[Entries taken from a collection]

# # #

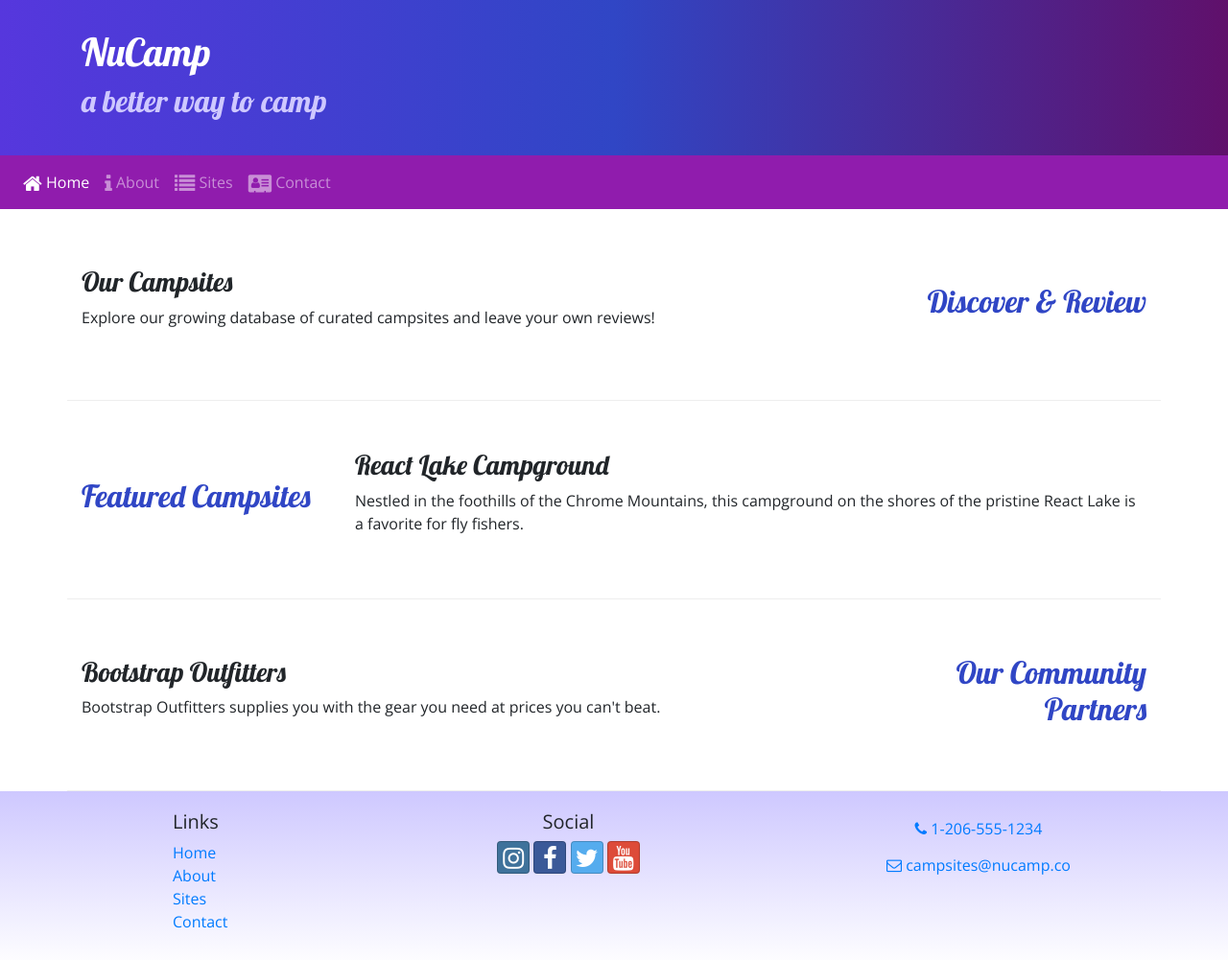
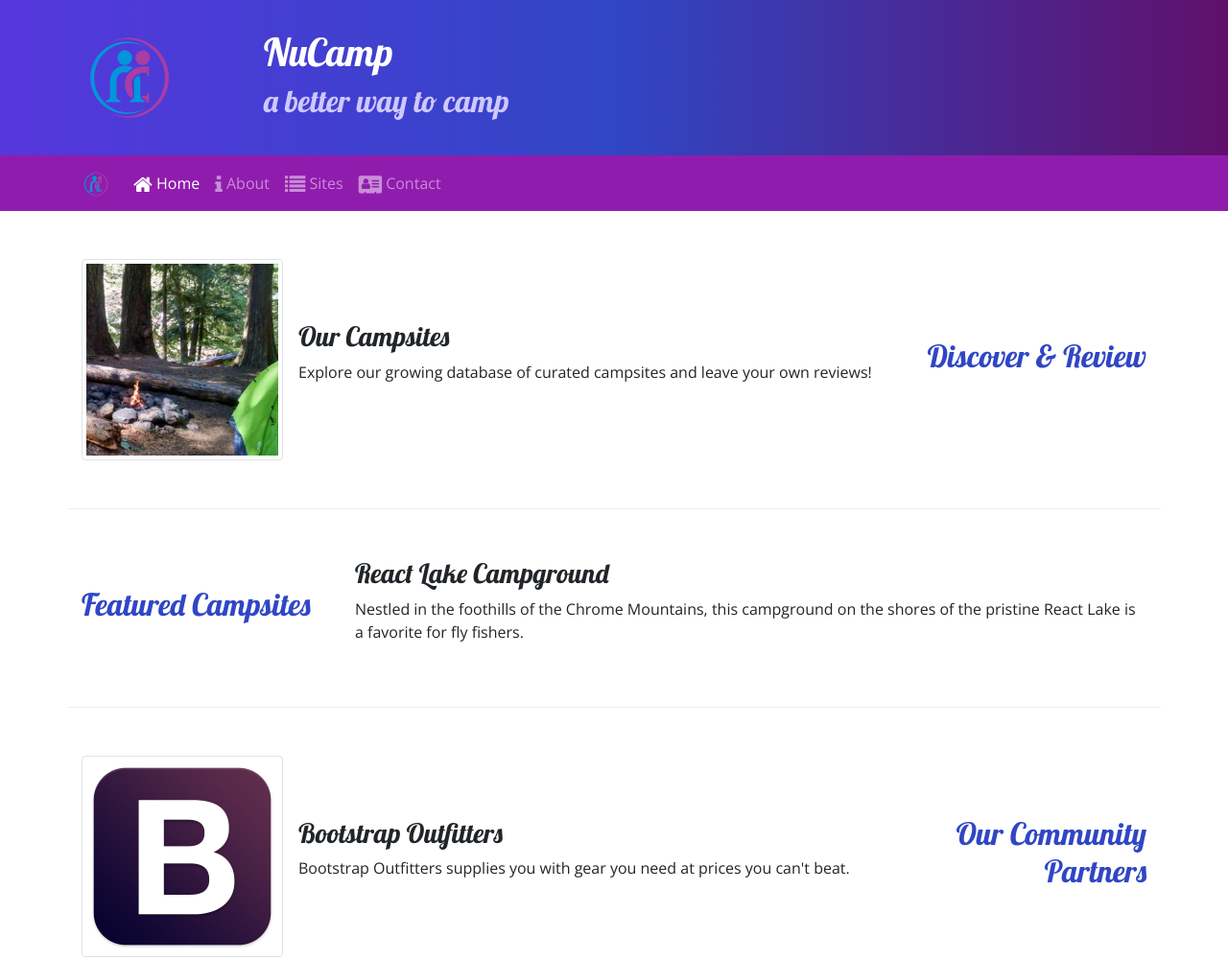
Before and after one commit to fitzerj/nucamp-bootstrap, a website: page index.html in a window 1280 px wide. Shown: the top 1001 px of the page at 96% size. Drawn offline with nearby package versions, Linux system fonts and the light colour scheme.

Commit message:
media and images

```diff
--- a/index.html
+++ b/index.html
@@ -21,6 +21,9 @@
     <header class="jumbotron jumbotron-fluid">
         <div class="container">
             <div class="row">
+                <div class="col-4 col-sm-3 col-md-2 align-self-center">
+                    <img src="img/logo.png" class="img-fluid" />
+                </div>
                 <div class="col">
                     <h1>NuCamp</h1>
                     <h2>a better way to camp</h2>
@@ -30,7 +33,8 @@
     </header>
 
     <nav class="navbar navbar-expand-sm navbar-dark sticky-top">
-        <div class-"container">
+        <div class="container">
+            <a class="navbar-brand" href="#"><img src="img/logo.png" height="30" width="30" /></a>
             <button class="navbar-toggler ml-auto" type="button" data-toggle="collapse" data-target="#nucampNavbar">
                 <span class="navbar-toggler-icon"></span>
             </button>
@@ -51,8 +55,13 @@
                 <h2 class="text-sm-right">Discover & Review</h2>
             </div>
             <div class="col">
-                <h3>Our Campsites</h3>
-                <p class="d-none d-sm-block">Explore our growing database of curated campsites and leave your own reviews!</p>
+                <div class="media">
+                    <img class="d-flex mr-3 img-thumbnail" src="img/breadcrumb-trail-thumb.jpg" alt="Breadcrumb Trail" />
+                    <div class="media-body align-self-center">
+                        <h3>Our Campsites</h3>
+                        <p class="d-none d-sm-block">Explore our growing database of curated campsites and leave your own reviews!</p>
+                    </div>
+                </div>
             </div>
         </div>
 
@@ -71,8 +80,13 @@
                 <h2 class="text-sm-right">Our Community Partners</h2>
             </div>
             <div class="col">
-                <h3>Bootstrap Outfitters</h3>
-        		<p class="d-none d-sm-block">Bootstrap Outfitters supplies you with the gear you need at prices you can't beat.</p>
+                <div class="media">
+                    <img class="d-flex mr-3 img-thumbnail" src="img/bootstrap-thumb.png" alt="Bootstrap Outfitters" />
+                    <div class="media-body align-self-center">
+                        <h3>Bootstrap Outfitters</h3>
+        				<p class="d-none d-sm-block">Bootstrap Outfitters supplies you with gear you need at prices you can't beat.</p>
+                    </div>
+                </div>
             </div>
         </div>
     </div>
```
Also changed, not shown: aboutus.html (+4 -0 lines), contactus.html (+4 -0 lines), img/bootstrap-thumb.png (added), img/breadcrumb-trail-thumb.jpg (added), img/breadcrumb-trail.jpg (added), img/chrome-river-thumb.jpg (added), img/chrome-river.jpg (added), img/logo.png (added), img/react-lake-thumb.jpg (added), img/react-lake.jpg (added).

# # #

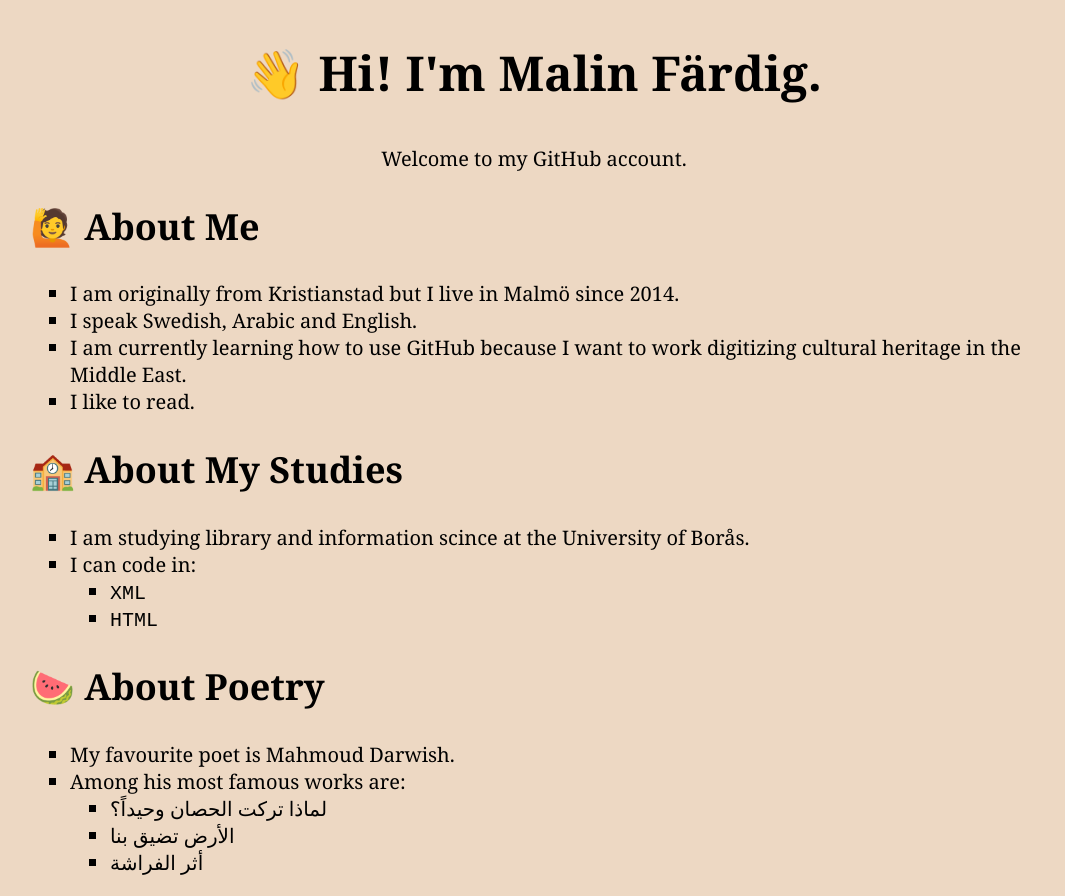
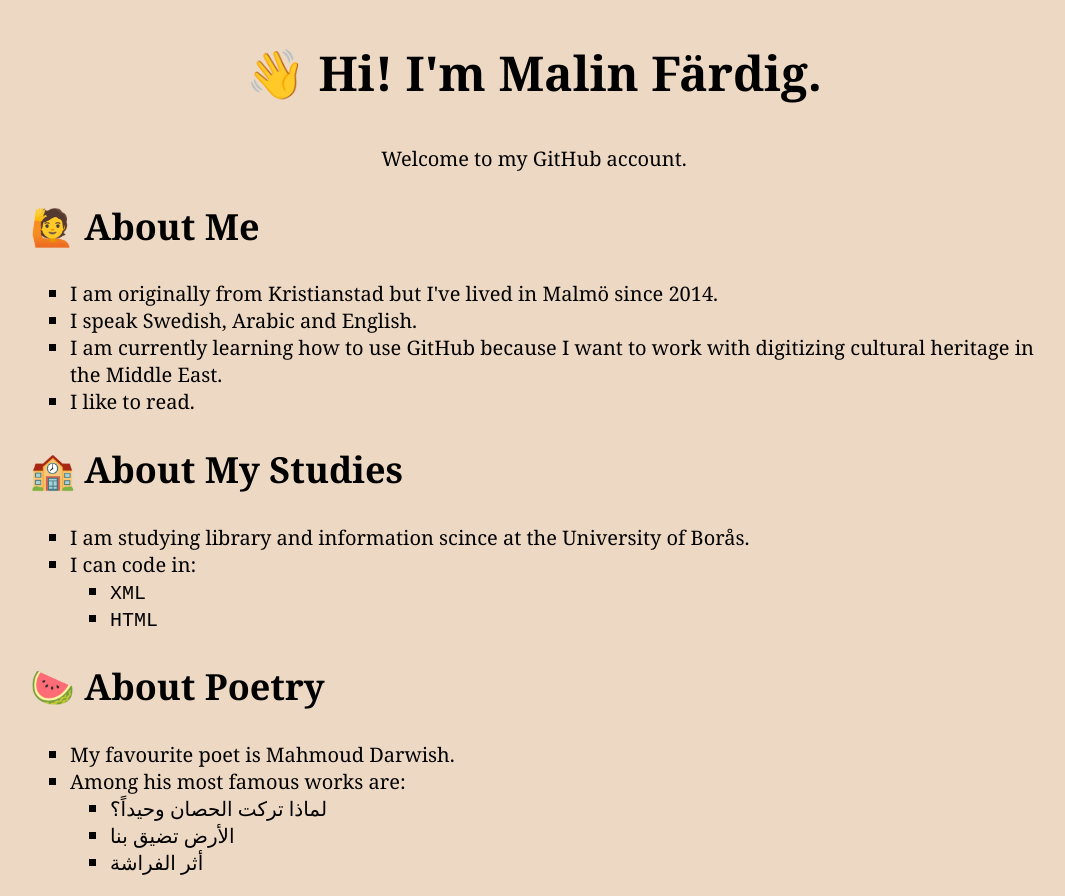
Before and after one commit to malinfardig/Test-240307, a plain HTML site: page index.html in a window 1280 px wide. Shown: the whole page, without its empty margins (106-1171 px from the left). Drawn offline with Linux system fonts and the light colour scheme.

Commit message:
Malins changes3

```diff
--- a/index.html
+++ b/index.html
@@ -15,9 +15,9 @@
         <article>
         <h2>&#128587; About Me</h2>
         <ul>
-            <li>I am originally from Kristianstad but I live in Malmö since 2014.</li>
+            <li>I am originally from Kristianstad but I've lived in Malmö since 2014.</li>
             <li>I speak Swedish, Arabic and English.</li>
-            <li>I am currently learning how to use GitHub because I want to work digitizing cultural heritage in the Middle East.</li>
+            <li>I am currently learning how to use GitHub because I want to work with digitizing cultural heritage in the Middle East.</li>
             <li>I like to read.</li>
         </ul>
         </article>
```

# # #

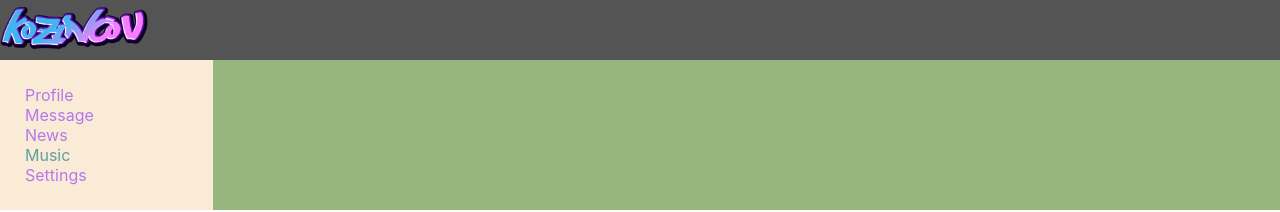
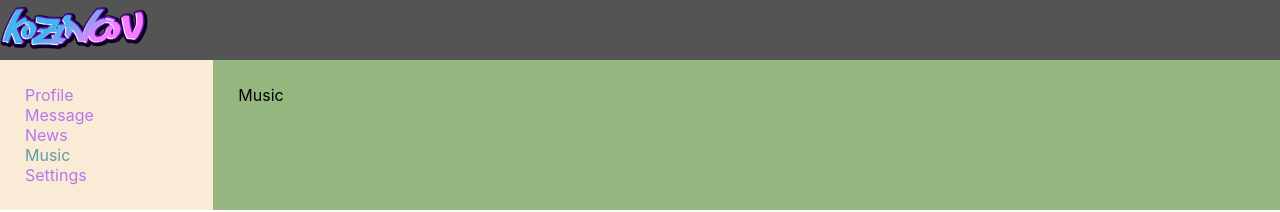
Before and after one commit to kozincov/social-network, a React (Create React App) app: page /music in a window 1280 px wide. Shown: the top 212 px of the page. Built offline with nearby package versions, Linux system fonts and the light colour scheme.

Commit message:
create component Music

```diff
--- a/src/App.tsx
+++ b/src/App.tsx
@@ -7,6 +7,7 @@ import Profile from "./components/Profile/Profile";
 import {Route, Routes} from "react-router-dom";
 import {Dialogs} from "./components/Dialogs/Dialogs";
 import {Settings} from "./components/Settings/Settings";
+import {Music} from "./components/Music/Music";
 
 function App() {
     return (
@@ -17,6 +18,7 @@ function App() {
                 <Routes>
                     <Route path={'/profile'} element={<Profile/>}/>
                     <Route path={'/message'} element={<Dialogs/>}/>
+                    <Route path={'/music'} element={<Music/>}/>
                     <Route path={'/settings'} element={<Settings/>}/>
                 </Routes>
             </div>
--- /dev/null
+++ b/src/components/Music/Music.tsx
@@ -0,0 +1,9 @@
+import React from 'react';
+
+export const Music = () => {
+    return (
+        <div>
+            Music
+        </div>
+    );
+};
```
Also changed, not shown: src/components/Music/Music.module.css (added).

# # #

• **HOW TO COMPLETE THIS TASK**: Within the entries above, count each line holding the string "import". Give only the result.

• **THE ANSWER**: 6